After World War II the city was annexed by the Soviet Union to the Ukrainian SSR and the majority of the surviving pre-war inhabitants of the city were expelled to the former German areas awarded to Poland after the Yalta Conference. This started a period of devastation of historical monuments located at the cemetery. Up to 1971 many of the sculptures were destroyed; the cemetery of Lwów Eagles was completely destroyed and turned into a truck depot. However, in 1975 the cemetery was declared a historical monument and the degradation ended. Since the late 1980s, the cemetery has seen constant rebuilding and refurbishment and continues to be one of the principal tourist attractions of Lwów. Due to the history of complex Polish-Ukrainian relations, the Polish Eagles Cemetery was neglected because the Ukrainian authorities did not want to rebuild this monument of little Polish soldiers defending the city in 1920s. Though in the late 1980s, workers of a Polish company which were working in Khmelnytskyi started to redecorate and rebuild the necropolis from its ruins (which was not always legal according to Ukrainian law). Although the Ukrainian authorities tried to stop the works several times, the Poles managed to renovate this important memorial of great Lvovians.
In late 2006 the city administration announced plans to transfer the tombs of Stepan Bandera, Yevhen Konovalets, Andriy Melnyk and other key leaders of OUN/UPA to a new area of the cemetery dedicated to the Ukrainian national liberation struggle.
Since the city for centuries used to be a centre of Polish culture, there are numerous famous Poles buried there. Among them are:
- Roman Abraham, general
- Stefan Banach, mathematician
- Wladyslaw Belza (pl), writer
- Benedykt Dybowski, soldier, adventurer, ethnologist and biologist
- Mieczysław Garsztka, polish aviator
- Mieczysław Gębarowicz (pl), historian
- Franciszek Ksawery Godebski, historian
- Zygmunt Gorgolewski, architect, author of the Lwów Opera
- Seweryn Goszczyński, poet
- Artur Grottger, artist
- Jan Nepomucen Kamiński (pl), founder of the first theatre in Lwów
- Wojciech Kętrzyński, historian and name-sake of the city of Kętrzyn
- Maria Konopnicka, writer
- Juliusz Konstanty Ordon, officer
- Ludwik Rydygier, surgeon
- Franciszek Stefczyk (pl), cooperative activist
- Karol Szajnocha, historian

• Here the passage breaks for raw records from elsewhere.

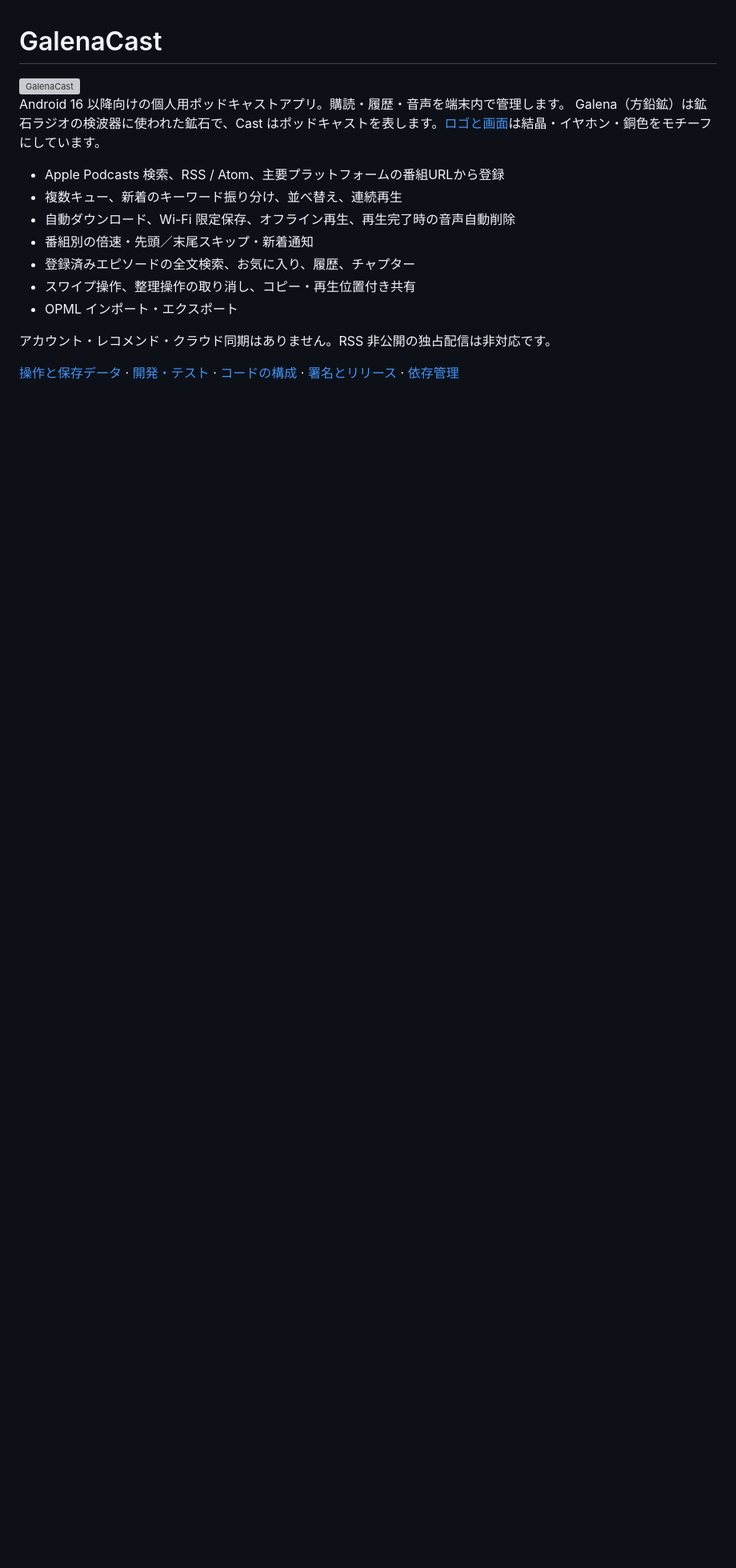
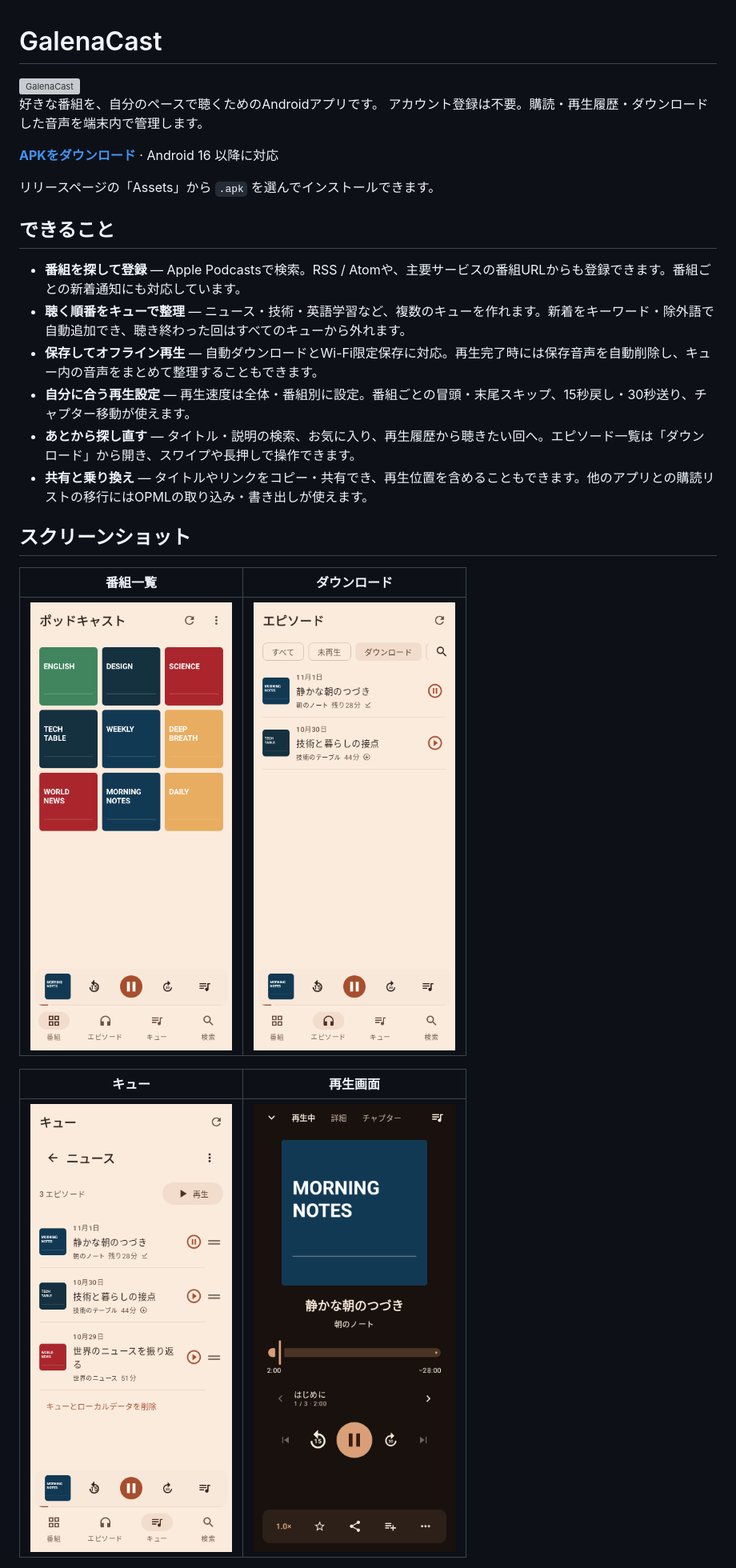
Before and after one commit to sasakiy84/podcast-android, a Markdown page: README.md, the part around one of its changes. Shown at 80% size. GitHub-like rendering; pictures changed too: docs/screenshots/downloads.png (added), docs/screenshots/library.png (added), docs/screenshots/player.png (added); blank space fills up the shorter version; grey boxes are pictures that could not be loaded.

Commit message:
READMEを利用者向けの機能紹介とスクリーンショットで充実させる
番組登録・キュー・保存・再生・検索・共有と移行を、使い方が伝わる短い説明へまとめる。APKの入手先と名前の由来を残し、開発手順への案内を外す。

最新コードで撮影した番組一覧・ダウンロード・キュー・再生画面を同梱する。サンプルデータであることを明記する。

GitHubのMarkdown描画・相対画像リンク・画像の一致を確認し、全141テスト・lintDebug・assembleDebugをstrict・offlineで確認する。

```diff
--- a/README.md
+++ b/README.md
@@ -2,17 +2,29 @@
 
 <img src="docs/branding/logo.svg" alt="GalenaCast" width="120" />
 
-Android 16 以降向けの個人用ポッドキャストアプリ。購読・履歴・音声を端末内で管理します。
-Galena（方鉛鉱）は鉱石ラジオの検波器に使われた鉱石で、Cast はポッドキャストを表します。[ロゴと画面](docs/branding/README.md)は結晶・イヤホン・銅色をモチーフにしています。
+好きな番組を、自分のペースで聴くためのAndroidアプリです。
+アカウント登録は不要。購読・再生履歴・ダウンロードした音声を端末内で管理します。
 
-- Apple Podcasts 検索、RSS / Atom、主要プラットフォームの番組URLから登録
-- 複数キュー、新着のキーワード振り分け、並べ替え、連続再生
-- 自動ダウンロード、Wi-Fi 限定保存、オフライン再生、再生完了時の音声自動削除
-- 番組別の倍速・先頭／末尾スキップ・新着通知
-- 登録済みエピソードの全文検索、お気に入り、履歴、チャプター
-- スワイプ操作、整理操作の取り消し、コピー・再生位置付き共有
-- OPML インポート・エクスポート
+**[APKをダウンロード](https://github.com/sasakiy84/podcast-android/releases/latest)** · Android 16 以降に対応
 
-アカウント・レコメンド・クラウド同期はありません。RSS 非公開の独占配信は非対応です。
+リリースページの「Assets」から `.apk` を選んでインストールできます。
 
-[操作と保存データ](docs/behavior-reference.md) · [開発・テスト](docs/testing.md) · [コードの構成](docs/architecture.md) · [署名とリリース](docs/releasing.md) · [依存管理](docs/dependencies.md)
+## できること
+
+- **番組を探して登録** — Apple Podcastsで検索。RSS / Atomや、主要サービスの番組URLからも登録できます。番組ごとの新着通知にも対応しています。
+- **聴く順番をキューで整理** — ニュース・技術・英語学習など、複数のキューを作れます。新着をキーワード・除外語で自動追加でき、聴き終わった回はすべてのキューから外れます。
+- **保存してオフライン再生** — 自動ダウンロードとWi-Fi限定保存に対応。再生完了時には保存音声を自動削除し、キュー内の音声をまとめて整理することもできます。
+- **自分に合う再生設定** — 再生速度は全体・番組別に設定。番組ごとの冒頭・末尾スキップ、15秒戻し・30秒送り、チャプター移動が使えます。
+- **あとから探し直す** — タイトル・説明の検索、お気に入り、再生履歴から聴きたい回へ。エピソード一覧は「ダウンロード」から開き、スワイプや長押しで操作できます。
+- **共有と乗り換え** — タイトルやリンクをコピー・共有でき、再生位置を含めることもできます。他のアプリとの購読リストの移行にはOPMLの取り込み・書き出しが使えます。
+
+## スクリーンショット
+
+| 番組一覧 | ダウンロード |
+| :---: | :---: |
+| <img src="docs/screenshots/library.png" alt="番組のカバーを並べた一覧と、画面下の再生コントロール" width="260" /> | <img src="docs/screenshots/downloads.png" alt="ダウンロードで絞り込んだエピソード一覧" width="260" /> |
+
+| キュー | 再生画面 |
+| :---: | :---: |
+| <img src="docs/screenshots/queue.png" alt="エピソードの再生順を整理できるキュー画面" width="260" /> | <img src="docs/screenshots/player.png" alt="再生位置、チャプター、速度などを操作できる再生画面" width="260" /> |
+
```
Also changed, not shown: other parts of README.md (+8 -0 lines).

- Gabriela Zapolska, writer
Among the notable Ukrainians buried there are:
- Oleksander Barvinsky, academician, politician.
- Vasyl Barvinsky, impressionist composer

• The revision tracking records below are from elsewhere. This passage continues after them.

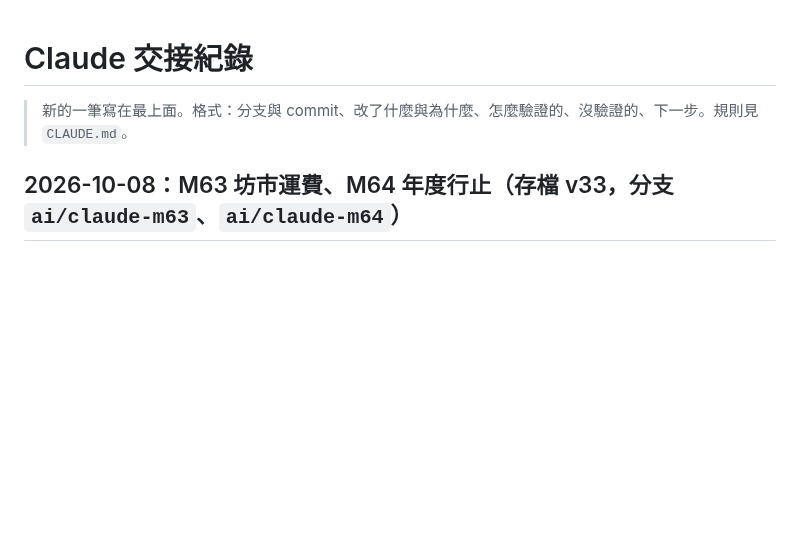
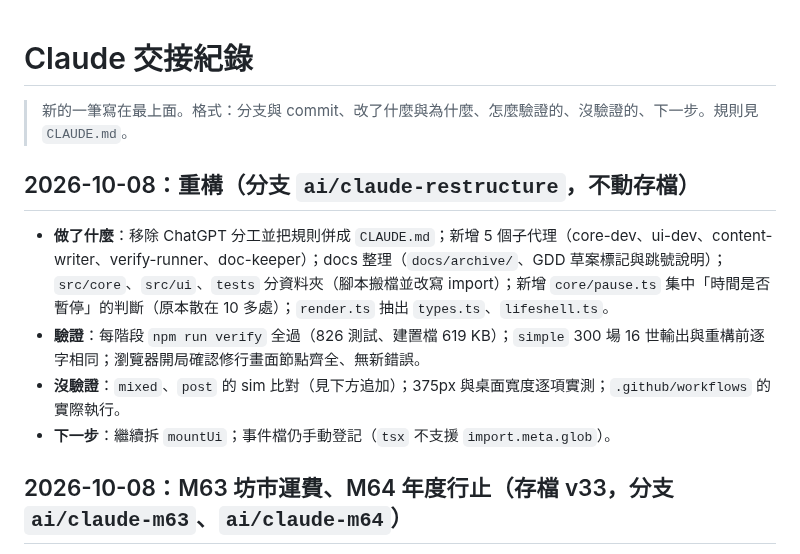
Before and after one commit to qwq6666666/xiuxian-game, a Markdown page: docs/handoff/claude.md, the part around the change. Drawn GitHub-style; blank space fills up the shorter version.

Commit message:
docs: record restructure progress in TODO and handoff
Co-Authored-By: Claude Sonnet 5.5 <noreply@anthropic.com>

```diff
--- a/docs/handoff/claude.md
+++ b/docs/handoff/claude.md
@@ -1,6 +1,13 @@
 # Claude 交接紀錄
 
 > 新的一筆寫在最上面。格式：分支與 commit、改了什麼與為什麼、怎麼驗證的、沒驗證的、下一步。規則見 `CLAUDE.md`。
+## 2026-10-08：重構（分支 `ai/claude-restructure`，不動存檔）
+
+- **做了什麼**：移除 ChatGPT 分工並把規則併成 `CLAUDE.md`；新增 5 個子代理（core-dev、ui-dev、content-writer、verify-runner、doc-keeper）；docs 整理（`docs/archive/`、GDD 草案標記與跳號說明）；`src/core`、`src/ui`、`tests` 分資料夾（腳本搬檔並改寫 import）；新增 `core/pause.ts` 集中「時間是否暫停」的判斷（原本散在 10 多處）；`render.ts` 抽出 `types.ts`、`lifeshell.ts`。
+- **驗證**：每階段 `npm run verify` 全過（826 測試、建置檔 619 KB）；`simple` 300 場 16 世輸出與重構前逐字相同；瀏覽器開局確認修行畫面節點齊全、無新錯誤。
+- **沒驗證**：`mixed`、`post` 的 sim 比對（見下方追加）；375px 與桌面寬度逐項實測；`.github/workflows` 的實際執行。
+- **下一步**：繼續拆 `mountUi`；事件檔仍手動登記（`tsx` 不支援 `import.meta.glob`）。
+
 ## 2026-10-08：M63 坊市運費、M64 年度行止（存檔 v33，分支 `ai/claude-m63`、`ai/claude-m64`）
 
 - **M63**：不在坊市或商行購買要加運費（到最近坊市的路程月數 × 3%，上限 20%，至少 +1），算在 `itemPrice`；遠購日誌用 `buyRemote`（重用 `outcome` 1，不動存檔）；坊市價格旁標「含運費」。GDD 第 62 節。
```
Also changed, not shown: docs/TODO.md (+2 -1 lines).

- Roman Bezpalkiv, Ukrainian painter
- Ivan Franko, poet and reformer of the Ukrainian language
- Jacques Hnizdovsky, painter, printmaker, sculptor, bookplate designer and illustrator of numerous books, both in Ukrainian and English
- Volodymyr Ivasyuk, composer

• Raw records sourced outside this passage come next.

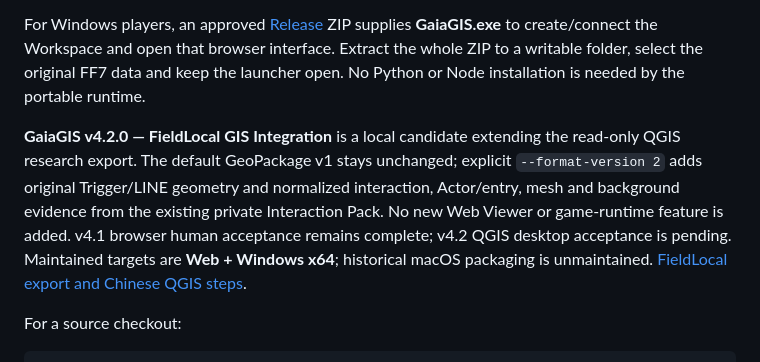
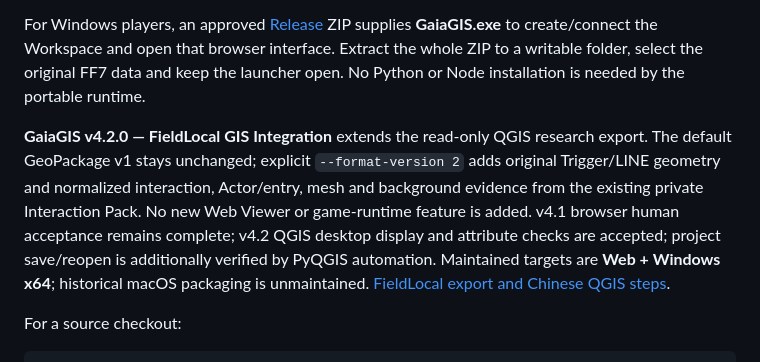
Before and after one commit to Zaxaerith/ff7-GaiaGIS, a Markdown page: README.md, the part around the change. GitHub-like rendering.

Commit message:
docs: prepare accepted v4.2.0 release

```diff
--- a/README.md
+++ b/README.md
@@ -8,7 +8,7 @@ The **Web Viewer is the main interface**. Open the [public Viewer](https://zaxae
 
 For Windows players, an approved [Release](https://github.com/Zaxaerith/ff7-GaiaGIS/releases) ZIP supplies **GaiaGIS.exe** to create/connect the Workspace and open that browser interface. Extract the whole ZIP to a writable folder, select the original FF7 data and keep the launcher open. No Python or Node installation is needed by the portable runtime.
 
-**GaiaGIS v4.2.0 — FieldLocal GIS Integration** is a local candidate extending the read-only QGIS research export. The default GeoPackage v1 stays unchanged; explicit `--format-version 2` adds original Trigger/LINE geometry and normalized interaction, Actor/entry, mesh and background evidence from the existing private Interaction Pack. No new Web Viewer or game-runtime feature is added. v4.1 browser human acceptance remains complete; v4.2 QGIS desktop acceptance is pending. Maintained targets are **Web + Windows x64**; historical macOS packaging is unmaintained. [FieldLocal export and Chinese QGIS steps](docs/user/workspace.md#fieldlocal-geopackage-research-export).
+**GaiaGIS v4.2.0 — FieldLocal GIS Integration** extends the read-only QGIS research export. The default GeoPackage v1 stays unchanged; explicit `--format-version 2` adds original Trigger/LINE geometry and normalized interaction, Actor/entry, mesh and background evidence from the existing private Interaction Pack. No new Web Viewer or game-runtime feature is added. v4.1 browser human acceptance remains complete; v4.2 QGIS desktop display and attribute checks are accepted; project save/reopen is additionally verified by PyQGIS automation. Maintained targets are **Web + Windows x64**; historical macOS packaging is unmaintained. [FieldLocal export and Chinese QGIS steps](docs/user/workspace.md#fieldlocal-geopackage-research-export).
 
 For a source checkout:
 
```
Also changed, not shown: CHANGELOG.md (+2 -2 lines), docs/development/release-process.md (+3 -3 lines).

- Mikhail Kobrin (uk), theologian
- Solomiya Krushelnytska, soprano opera star
- Stanyslav Lyudkevych, composer
- Oleksander Ohonovsky, lawyer, civic leader
- Markiyan Shashkevych, poet
- Oleksandr Tysowskyj (alternately Alexander Tysovsky), founder of Ukrainian Scouting
- Anatole Vakhnianyn, composer and leading cultural figure
- Iryna Vilde (Polotniuk), Ukrainian writer
- Borys Voznytsky, hero of Ukraine, academician, director of the Lviv National Gallery
There are also numerous parts of the cemetery in which veterans of most wars of 19th and 20th centuries are buried, including the quarters of veterans of:
- January Uprising
- Lwów Eagles (Cemetery of the Defenders of Lwów, reopened on 24 June 2005)
- November Uprising
- Polish Defensive War
- Polish-Bolshevik War
- Polish-Ukrainian War
- Victims of the NKVD
- World War I
- World War II
|Wikimedia Commons has media related to:|
- Detailed history of the Cemetery (Polish)
- Pictures of the Cemetery. 288 photo. V.Yashchuk
- Pictures of the Cemetery (Polish)
- More pictures of the Cemetery (captions in Polish)
- Pictures of Defenders of Lwów Cemetery (Polish)
- Lychakivskiy Cemetery on city plan: F-9; Inter-war cemetery list, p. 23, Plan Lwowa, W. Horbay, 1938 (in Polish; reprinted Wrocław, 1986).
- Review of Cemetery as tourist attraction